I fully expect Sign, by Colin Dray, to be made into a quintessential Australian road trip movie in the next few years. I’m thinking Toni Collette as the well-meaning but disturbed Aunt Dettie who takes Sam and his sister Katie from their home on the east coast, on an impromptu long, hot road trip to Perth to be reunited with their estranged father.
Maybe Naomi Watts for the children’s mother, Joanne, who relies on Aunt Dettie to help look after the kids after her husband – Dettie’s brother – leaves them.
And I’m thinking Tony Briggs for Roger – the lovely man from the bank that Joanne starts dating and brings home for dinner to meet the family. The man who so offends Aunt Dettie by his mere existence in the position at the table that her brother used to occupy.
But for Sam, the protagonist who never utters a word during the whole book? I suspect he’ll be played by a new rising child actor star. Viewers and critics alike will applaud this new Australian talent’s ability to express his anguish and helplessness at losing the ability to speak after life-saving cancer surgery.
Sam spends the increasingly disturbing car journey trying to piece together what is actually happening. And ultimately, he must come out of his self-imposed isolation and learn to communicate again in order to keep himself and his sister safe.
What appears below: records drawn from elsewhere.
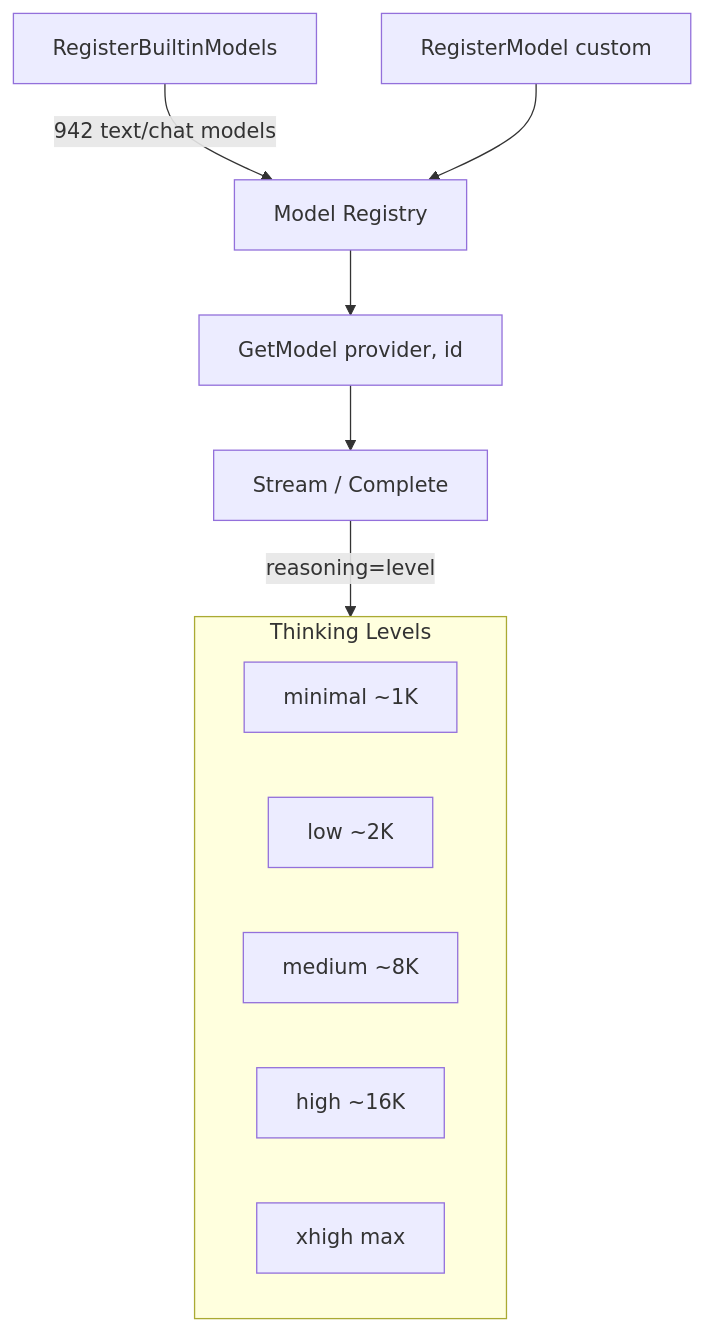
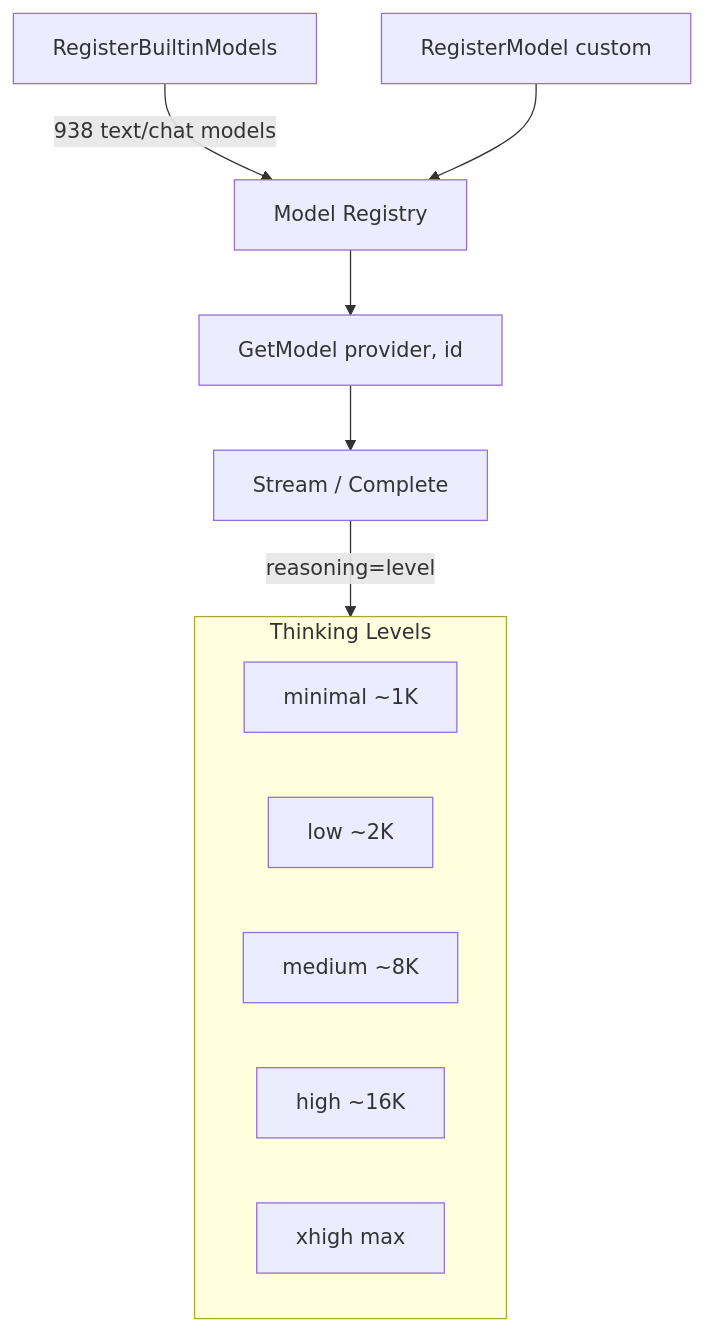
One commit to rcarmo/go-ai changed the diagram in docs/model-selection.md. Above: the diagram before and after it, drawn with Mermaid. The commit also changed other lines of this file and 6 other files, not shown here.

````diff
--- a/docs/model-selection.md
+++ b/docs/model-selection.md
@@ -5,17 +5,17 @@
 ```mermaid
 flowchart TD
-    A[RegisterBuiltinModels] -->|942 text/chat models| B[Model Registry]
+    A[RegisterBuiltinModels] -->|938 text/chat models| B[Model Registry]
     C[RegisterModel custom] --> B
     B --> D[GetModel provider, id]
     D --> E[Stream / Complete]
 
     subgraph Thinking["Thinking Levels"]
         T1[minimal ~1K]
         T2[low ~2K]
         T3[medium ~8K]
         T4[high ~16K]
         T5[xhigh max]
     end
 
     E -->|reasoning=level| Thinking
 ```
````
This is an incredible, beautifully written novel debut author, Colin Dray. The horror of Sam waking up and being unable to speak, scream in pain or even whistle, is palpable through Dray’s masterful ability to sketch both scenes and feelings:
He could feel the other stitches that were still inside him, the ones that the doctor said would disappear over time. He already had the strange chalky taste of them dissolving at the back of his throat. That, and the taste of blood. And beneath it all, beneath everything else. was a hollow he had never known before. The cold, empty ache of a place where his voice had once been.
The characters are multi-layered and neither good nor evil, often veering from one extreme to another in the space of a few pages. Aunt Dettie spends the entire book desperately trying to make life reflect the stolid, white-bread arrangements she values. At the same time, Sam must choose whether to try to fit back into his old life, or reinvent a completely new, voiceless life for himself.
The whole novel is a slow burn – don’t expect anything fast-paced. But as they head further west, the temperatures rise, the bushfires are closing in and everything starts to unravel… you won’t be able to stop reading.
About the author
Colin Dray grew up in rural NSW, where he fell incurably in love with Shakespearean heroines. He holds a PhD in the Arts and teaches English literature and creative writing from time to time. He now lives in the Illawarra region with two daughters who are the most delightful people he has ever met.
Disclosure: I received a copy of this book from the publisher for the purpose of review. This post contains affiliate links.